But another part of my brain told me not to panic. They approached me, asking if we were having car trouble. I told them of our predicament as best I could and that a tow truck was on its way. As we talked we started walking down the hill to our vehicle. The bigger man said his name was John and his companion introduced himself as Tom. I slowly lost my fear of them, realizing that these two young men were friendly, polite and seemed very knowledgeable about car repairs.

After further introduction to the menfolk, we learned they were working at a Nimpo Lake logging camp and regularly had to do a lot of work on their van in order to keep it running. Peering under the hood of our still-steaming vehicle, they quickly diagnosed the problem.

“Aha!” John exclaimed. “Your heating cord has given up the ghost. If they have the part at the garage, it shouldn’t take them too long to set things right.”

Mike looked at me and shrugged. Until that moment, we had both thought a ‘heating cord’ was something one plugged in to the block heater, not something that could immobilize an engine. Live and learn.

In a short while the tow truck arrived. Since the operator could only accommodate two passengers in his cab, I volunteered to ride into town with our new-found acquaintances. We followed the tow truck to the service centre parking lot where we hoped to have the necessary repairs made. For some reason the two young loggers with the battered van chose to make sure we would get assistance. The garage manager was anything but helpful, saying they were very busy and that we should come back on Monday.

I tried to explain to him that we were on our way to Nimpo Lake and that my aged father was with us and that he had difficulty walking.

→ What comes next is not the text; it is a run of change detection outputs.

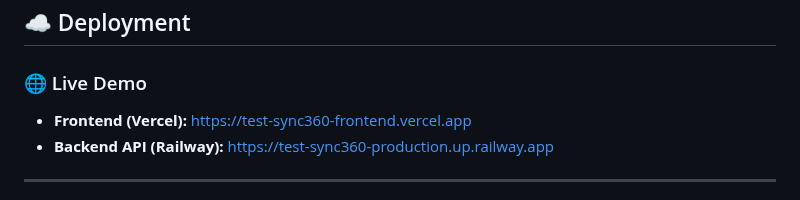
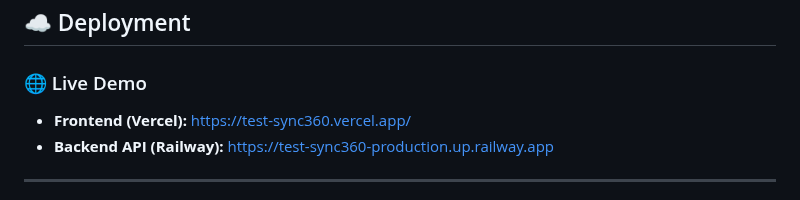
Before and after one commit to Fransuelton/test-sync360, a Markdown page: README.md, the part around the change. GitHub-like rendering.

Commit message:
📖 docs: update frontend demo URL to reflect new domain

```diff
--- a/README.md
+++ b/README.md
@@ -358,7 +358,7 @@ test-sync360/
 ## ☁️ Deployment
 
 ### 🌐 Live Demo
-- **Frontend (Vercel):** [https://test-sync360-frontend.vercel.app](https://test-sync360-frontend.vercel.app)
+- **Frontend (Vercel):** [https://test-sync360.vercel.app/](https://test-sync360.vercel.app/)
 - **Backend API (Railway):** [https://test-sync360-production.up.railway.app](https://test-sync360-production.up.railway.app)
 
 ---
```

The manager’s reply: “Didn’t you hear me say that we were busy?” He thereupon turned away to another customer.

At this point John and Tom took over. They asked the manager if they could at least buy the necessary parts. Fortunately, the parts were available and those two “creepy guys’ of whom I had been so afraid started effecting the necessary repairs right there in the shop parking lot. Their old van held all the tools they needed. While Tom did the actual work, John, his partner acted as helper, passing the tools as required. To watch them, one would think they had done nothing else in their lives but change heating cords on Aerostars.

In less than an hour the work was completed and it was only at our insistence that they accepted a small honorarium for their efforts. Soon we were on the road again with myself taking over the driving as the men enjoyed a well-deserved siesta.

In the lonely 200 kilometer stretch from Williams Lake to Nimpo, we did not meet a single other vehicle. A thought kept running through my mind. It’s a miracle! I thought. A miracle! What would we have done had our breakdown occurred after we had passed Tom and John, those two Good Samaritans, on the road? I also felt a twinge of guilt for pre-judging them based on their appearance and my initial fear. How lucky we were to have those two rough-hewn but kindly young men stop to help us.

I also thought of the old proverb: “Never judge a book by its cover.”